Henry’s path to “The Show” was dotted with stints with the semi-pro Pritchett Athletics (for two dollars a game), and his celebrated apprenticeship with the Indianapolis Clowns.

When the prospect signed with the Boston Braves in June of 1952, he had never been farther from Mobile than his father’s hometown of Camden, Ala. — and that was a trip made on horseback.

Henry’s first minor league manager was Alabamian Bill Adair, whose scouting report on him read, “No one can guess his IQ because he gives you nothing to go on. He sleeps too much and looks lazy, but he isn’t … as a hitter he has everything in this world.”

Aaron married Jacksonville native Barbara Lucas in 1953, and by 1954, he was a starting outfielder for the Milwaukee Braves. Bryant excels at recounting the group dynamics of the Braves’ clubhouse, dominated by hard living Eddie Mathews, intellectual World War II veteran Warren Spahn and bitter Southerner Joe Adcock.

All were stars, none close to the younger Aaron. In contemporary articles, Aaron is generally portrayed as a quick-wristed, dim-witted Negro phenom — a slow moving, illiterate batter savant.

A 1956 “Saturday Evening Post” profile by Furman Bisher helped cement this image.

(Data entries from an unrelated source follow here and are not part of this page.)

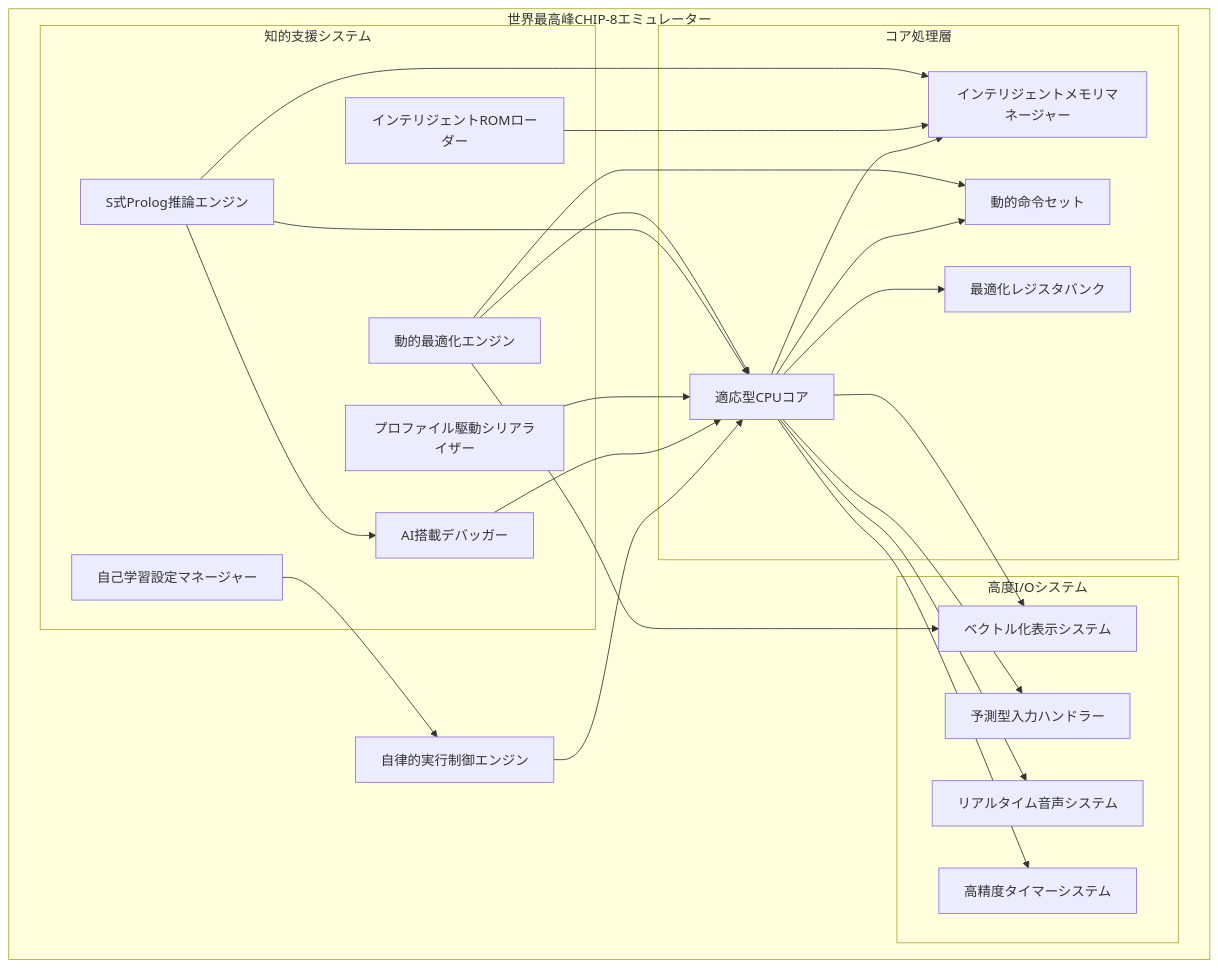
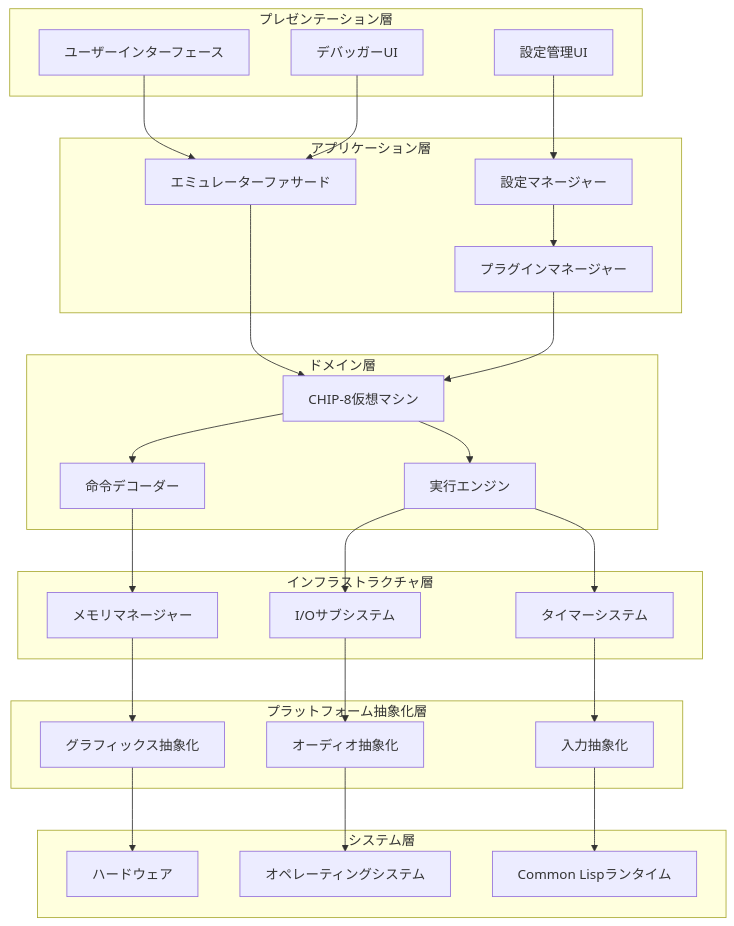
The first of 14 diagrams in docs/explanation/02-architecture-design.md (takeokunn/cl-chip8), drawn with Mermaid before and after one commit. The commit also changed other lines of this file and 27 other files, not shown here.

````diff
--- a/docs/explanation/02-architecture-design.md
+++ b/docs/explanation/02-architecture-design.md
@@ -9,49 +9,56 @@
 ```mermaid
 graph TB
-    subgraph "世界最高峰CHIP-8エミュレーター"
-        A[自律的実行制御エンジン]
-
-        subgraph "コア処理層"
-            B[適応型CPUコア]
-            C[インテリジェントメモリマネージャー]
-            D[動的命令セット]
-            E[最適化レジスタバンク]
-        end
-
-        subgraph "高度I/Oシステム"
-            F[ベクトル化表示システム]
-            G[予測型入力ハンドラー]
-            H[リアルタイム音声システム]
-            I[高精度タイマーシステム]
-        end
-
-        subgraph "知的支援システム"
-            J[インテリジェントROMローダー]
-            K[AI搭載デバッガー]
-            L[プロファイル駆動シリアライザー]
-            M[自己学習設定マネージャー]
-            N[S式Prolog推論エンジン]
-            O[動的最適化エンジン]
-        end
+    subgraph "プレゼンテーション層"
+        A[ユーザーインターフェース]
+        B[デバッガーUI]
+        C[設定管理UI]
     end
 
-    A --> B
-    B --> C
+    subgraph "アプリケーション層"
+        D[エミュレーターファサード]
+        E[設定マネージャー]
+        F[プラグインマネージャー]
+    end
+
+    subgraph "ドメイン層"
+        G[CHIP-8仮想マシン]
+        H[命令デコーダー]
+        I[実行エンジン]
+    end
+
+    subgraph "インフラストラクチャ層"
+        J[メモリマネージャー]
+        K[I/Oサブシステム]
+        L[タイマーシステム]
+    end
+
+    subgraph "プラットフォーム抽象化層"
+        M[グラフィックス抽象化]
+        N[オーディオ抽象化]
+        O[入力抽象化]
+    end
+
+    subgraph "システム層"
+        P[ハードウェア]
+        Q[オペレーティングシステム]
+        R[Common Lispランタイム]
+    end
+
+    A --> D
     B --> D
-    B --> E
-    B --> F
-    B --> G
-    B --> H
-    B --> I
-
-    J --> C
-    K --> B
-    L --> B
-    M --> A
-    N --> B
-    N --> C
-    N --> K
-    O --> B
-    O --> D
-    O --> F
+    C --> E
+    D --> G
+    E --> F
+    F --> G
+    G --> H
+    G --> I
+    H --> J
+    I --> K
+    I --> L
+    J --> M
+    K --> N
+    L --> O
+    M --> P
+    N --> Q
+    O --> R
 ```
````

Of a batting slump, Bisher quoted Aaron having said, “I coming out of it.” When asked about an alleged statement to teammate Joe Andrews, Bisher’s Henry responded, “I liable to tell Joe Andrews anything.”

As he matured, Aaron would fight the stereotype by reading James Baldwin and befriending Jim Brown.

He and his wife publicly balked at the Milwaukee franchise’s impending move to segregated Atlanta in the mid-1960s, and in October 1965, he was the subject of a “SPORT” magazine feature on the prospects of a Negro manager in the big leagues, titled “I Could Do The Job.”

Braves’ officials attributed their superstar’s outspokenness not to the changing times, but to his wife Barbara, whom they considered ill-tempered.

Bryant astutely sources national media, Milwaukee and Atlanta press, former teammates and even batboys, to present a three-dimensional Aaron. Unlike many biographers, he references “SPORT” magazine, which had a more investigative edge than “Sports Illustrated.”

The American and local racial backdrop is ever present. In addition, Bryant provides the color and tension of National League pennant races — and Aaron’s pursuit of the all-time home run record.

The narrative follows a thoughtful, misunderstood player, to his emergence as the team leader in whom the parents of young black Braves players would entrust their sons.

The author demonstrates that Mays always resented Aaron, taunting him in front of the press and supplying back-handed flattery when it became clear “The Hammer” would shatter Ruth’s standard.

For readers eager to know the man behind the numbers and the footage, Bryant hits one out of the park.

Bijan C. Bayne is a frequent contributor to The Bay State Banner.